Standing room only at meeting on two-month closure of the Chesley hospital’s ER

CHESLEY – On Oct. 7, the Chesley hospital’s emergency department closed for eight weeks, with no guarantee of what will happen on Dec. 2, the scheduled reopening date. The smallest of the South Bruce Grey Health Centre’s four sites, it’s been hit hard during the current nurse shortage that’s affected hospitals across Ontario.

A public meeting on Oct. 18 at the Chesley Community Centre had an estimated attendance of 450 people – standing room only, with almost every seat filled and people standing in the lobby.

The meeting began with an overview of the situation, both provincially and locally, and continued with a two-hour question-and-answer session. Some members of the crowd had taken the opportunity to submit questions ahead of time, but there was no shortage of questions and comments from the floor.

The meeting was co-chaired by Arran-Elderslie Mayor Steve Hammell and South Bruce Grey Health Centre CEO Michael Barrett. Participating in the panel discussion were Dr. Jackie Wong, Bruce-Grey-Owen Sound MPP Rick Byers, Barrett and Mandy Dobson – interim director of clinical services.

As the two-hour meeting progressed, certain themes emerged: Bill 124, which holds nurses’ wages to a one per cent increase, must be rescinded; the situation with agency nurses needs to be looked at – there was a suggestion Grey-Bruce should start its own agency; SBGHC needs to “think outside the box” regarding recruitment and retention of nurses, possibly including hiring nurses who have not been vaccinated against COVID-19, or paying an extra shift premium, both of which are not done at present, at least not by SBGHC; SBGHC needs to do a better job of communications; and the closure of the Chesley ER has a negative impact on the entire area.

In response to a question about the two-month closure being poorly communicated, with no effort made to inform the Amish community, Heikkila said, “We were in a situation... absences on very short notice. We will do a better job of communications in the future.”

In later discussion, a member of the audience noted a lot of seniors don’t use computers. Communications should use other methods.

In response to a comment that other area hospitals, such as Hanover, have had no closures, and a question, if SBGHC administration has met with their counterparts at those hospitals, Barrett said, “We meet regularly.” That includes both the hospital corporations in Grey-Bruce, and the hospitals in the former South West LHIN area.

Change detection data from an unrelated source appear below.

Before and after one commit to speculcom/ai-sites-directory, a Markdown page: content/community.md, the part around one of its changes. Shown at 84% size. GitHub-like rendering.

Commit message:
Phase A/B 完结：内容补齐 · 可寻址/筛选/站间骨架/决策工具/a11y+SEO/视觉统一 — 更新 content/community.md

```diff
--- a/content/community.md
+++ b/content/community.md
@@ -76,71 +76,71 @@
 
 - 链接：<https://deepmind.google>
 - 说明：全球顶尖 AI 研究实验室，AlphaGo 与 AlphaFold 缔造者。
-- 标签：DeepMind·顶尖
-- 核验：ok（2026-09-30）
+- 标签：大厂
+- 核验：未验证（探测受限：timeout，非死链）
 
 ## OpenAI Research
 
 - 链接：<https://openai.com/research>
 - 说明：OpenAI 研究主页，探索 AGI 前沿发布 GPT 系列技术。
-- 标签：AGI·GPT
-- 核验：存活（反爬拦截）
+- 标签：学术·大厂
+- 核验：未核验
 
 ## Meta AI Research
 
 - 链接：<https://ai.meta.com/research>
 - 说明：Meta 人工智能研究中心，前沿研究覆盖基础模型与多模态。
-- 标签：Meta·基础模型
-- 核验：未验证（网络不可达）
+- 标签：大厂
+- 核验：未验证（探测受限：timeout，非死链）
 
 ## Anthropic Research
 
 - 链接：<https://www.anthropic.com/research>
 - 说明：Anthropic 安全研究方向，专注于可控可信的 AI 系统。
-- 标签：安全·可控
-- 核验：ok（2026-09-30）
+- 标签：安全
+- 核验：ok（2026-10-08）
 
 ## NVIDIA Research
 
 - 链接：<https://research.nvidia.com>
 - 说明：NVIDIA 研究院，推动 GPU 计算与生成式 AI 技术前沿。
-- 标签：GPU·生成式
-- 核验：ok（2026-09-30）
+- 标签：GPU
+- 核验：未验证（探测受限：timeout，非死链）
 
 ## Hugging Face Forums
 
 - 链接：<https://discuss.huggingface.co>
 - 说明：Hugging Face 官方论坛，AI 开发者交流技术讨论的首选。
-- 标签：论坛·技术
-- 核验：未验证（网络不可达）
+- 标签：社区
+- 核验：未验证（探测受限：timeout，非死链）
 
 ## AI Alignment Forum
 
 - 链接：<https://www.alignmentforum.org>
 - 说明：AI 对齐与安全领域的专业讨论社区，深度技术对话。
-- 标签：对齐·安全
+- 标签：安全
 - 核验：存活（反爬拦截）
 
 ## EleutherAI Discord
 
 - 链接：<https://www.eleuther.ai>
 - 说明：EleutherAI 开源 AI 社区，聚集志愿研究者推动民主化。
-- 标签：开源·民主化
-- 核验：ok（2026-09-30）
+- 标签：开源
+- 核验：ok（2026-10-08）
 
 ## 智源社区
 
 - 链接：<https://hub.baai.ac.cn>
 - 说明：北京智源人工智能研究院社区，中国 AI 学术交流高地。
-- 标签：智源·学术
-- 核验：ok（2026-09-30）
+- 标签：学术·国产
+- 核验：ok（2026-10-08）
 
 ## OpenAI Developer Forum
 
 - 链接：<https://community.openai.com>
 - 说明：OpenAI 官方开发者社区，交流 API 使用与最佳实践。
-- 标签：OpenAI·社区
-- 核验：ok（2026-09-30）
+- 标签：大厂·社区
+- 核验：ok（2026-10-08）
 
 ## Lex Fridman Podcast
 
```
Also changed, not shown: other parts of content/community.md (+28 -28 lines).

A number of questions focused on reaching out to unvaccinated health-care professionals. Barrett said no SBGHC staff were fired due to their COVID-19 vaccination status. However, new staff need to be vaccinated – that’s the case with every hospital in Ontario.

Byers was put on the spot regarding rescinding Bill 124. He replied that “the current contract ends March 31.” Byers was later asked about the process of rescinding a bill. Clearly unsatisfied with his response, the person who asked the question “strongly suggested” he find out how.

Another person commented that Dr. Wong and nurses had saved his life.

“Bill 124 needed to be repealed a year ago.”

The issue doesn’t only involve nurses – information emerged during the question period that stressed the need for physicians to cover the ER – and the need to free up nurses for the work they are trained to do, by having other staff – health care aides, etc. – take on some of their tasks.

One person commented that “continuity” is needed – “people aren’t going to clutch their chest and rush to their computer to see if the ER is open.” No one on the panel disagreed with that sentiment.

Safety has been a major concern for a lot of people – none more so than local first responders. One of them commented that with transporting people who have mental health issues to other hospitals, and winter weather, “police officers are not going to be in our community... this (closure of the Chesley ER) is not the safest solution.”

Althouth it wasn’t part of the discussion, the issue of ambulance response times was raised by a number of people.

There was discussion on retention incentives being offered locally, and provincial incentives for people to enter careers in nursing, as well as efforts to bring in health professionals from outside the province. Barrett noted that while some of the jobs posted are part-time and involve more than one site, jobs have also been posted for full-time, single-site nurse positions.

For the most part, people asked well-thought-out questions in a respectful manner. However, anger, frustration and fear were apparent in some of the comments.

Board chair Bill Heikkila pledged that questions and answers from the meeting will be posted on the SBGHC website.

There were a lot of red and black jackets in the room – the Chesley Kinsmen have been dedicated in their support of the hospital over the years. There were suggestions that a member of the service club should be on the hospital’s board of directors.

Also present were a number of members of the SBGHC board of directors, Brockton Mayor Chris Peabody, Bruce County’s director of paramedic services Steve Schaus, and other members of local emergency services.

Barrett stressed that at this point, everything is on the table. Decisions haven’t been made, and additional public input is welcome.

Byers promised to take back to his caucus the message he’d heard “loud and clear” about repealing Bill 124.

Heikkila stressed the commitment of the board to “four hospitals” and noted, “it’s clear people here care about their hospital.”

Pauline Kerr, Local Journalism Initiative Reporter, The Walkerton Herald Times